From the November 2020 issue

Ask Astro: Why does the Moon disappear during New Moon?

By | Published: November 26, 2020 | Last updated on May 18, 2023
The inner ring (black) of this illustration shows from above how the Moon orbits Earth, with the Sun illuminating half the Moon at all times. (The Sun is located to the right of Earth and the Moon.) The outer ring (blue) shows the phases of the Moon as we see them from Earth as our satellite orbits around us.
Astronomy: Roen Kelly, after NASA/Bill Dunford

Q: What happens to the Moon during New Moon?

Michael Gardner 
Dublin, Ireland 

A:From Earth, we only ever see one side of the Moon. This is because the time it takes the Moon to rotate around its own axis happens to be the same amount of time it takes for the Moon to orbit Earth: one month. This phenomenon is known as tidal locking. Since we only see one side of the Moon, how much of the Moon is visible to us over the course of a month depends on which part of the Moon is reflecting light from the Sun. And that depends on where the Moon is in its orbit around Earth.

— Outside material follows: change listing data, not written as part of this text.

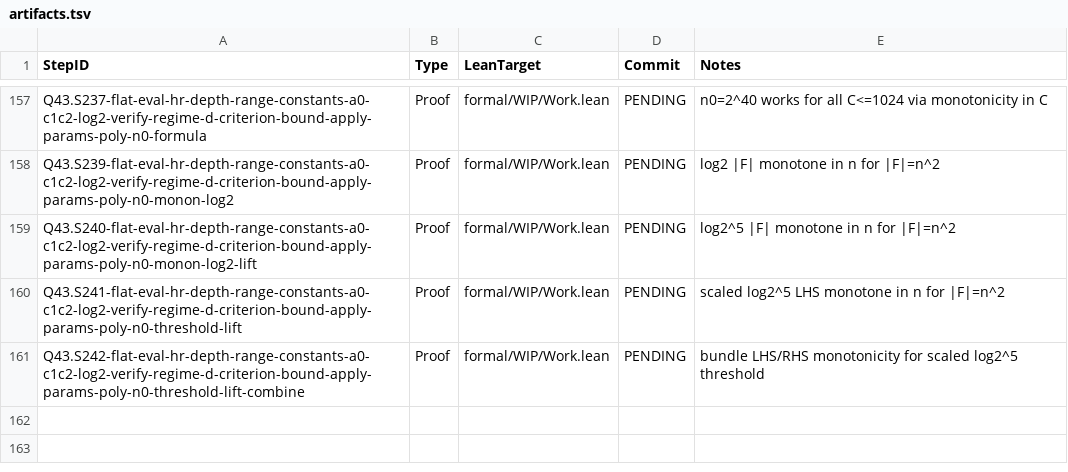
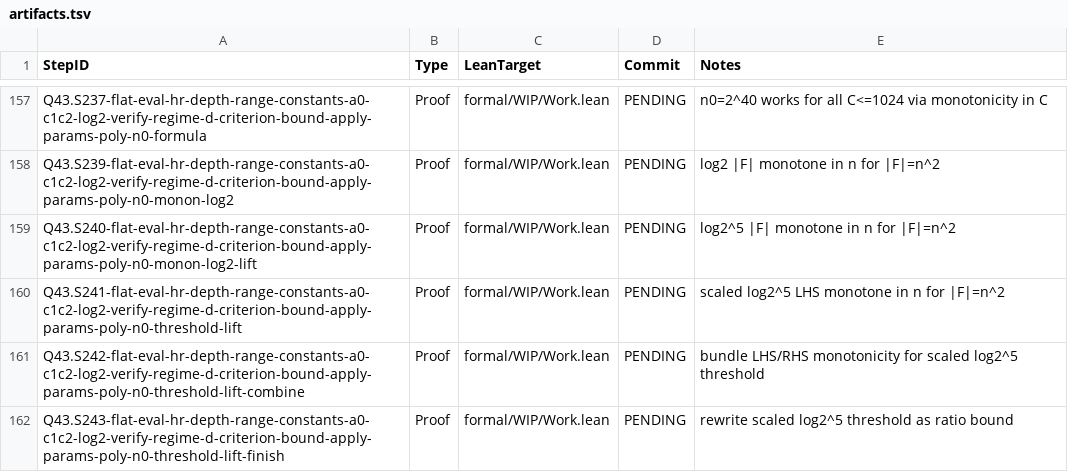
Before and after one commit to Xopoko/Experiment-26_P_vs_NP, a TSV file: docs/artifacts.tsv, drawn as a sheet; only a part is shown, gaps mark what is left out; the diff names each change by its address in the sheet, - before the commit and + after, or states it on an @@ line.

Commit message:
Q43.S243-flat-eval-hr-depth-range-constants-a0-c1c2-log2-verify-regime-d-criterion-bound-apply-params-poly-n0-threshold-lift-finish: Proof — ratio form of log2^5 threshold

```diff
--- a/docs/artifacts.tsv
+++ b/docs/artifacts.tsv
+row 162: Q43.S243-flat-eval-hr-depth-range-constants-a0-c1c2-log2-verify-regime-d-criterion-bound-apply-params-poly-n0-threshold-lift-finish | Proof | formal/WIP/Work.lean | PENDING | rewrite scaled log2^5 threshold as ratio bound
```
Also changed, not shown: 3 other files.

In the image above, the Sun lights up only the half of the Moon that faces our star. From Earth, we see only the portion of the Moon that is both facing our planet and reflecting light.

In the case of a New Moon, the Moon is between Earth and the Sun, so the side of the Moon facing the Sun isn’t facing us. We can’t see any portion of the lit-up Moon during this phase. (When the Sun and Moon exactly line up, as viewed from Earth, we get a special experience known as a solar eclipse.)

You can simulate the phases of the Moon yourself at home with a lamp and baseball. Place the lamp (without its shade) on one end of a darkened room and stand on the opposite end of the room. By raising the baseball at arm’s length in front of you (so it faces the lamp), you can move slowly in a circle and see it go through the same phases as the Moon.

Caitlyn Buongiorno 
Associate Editor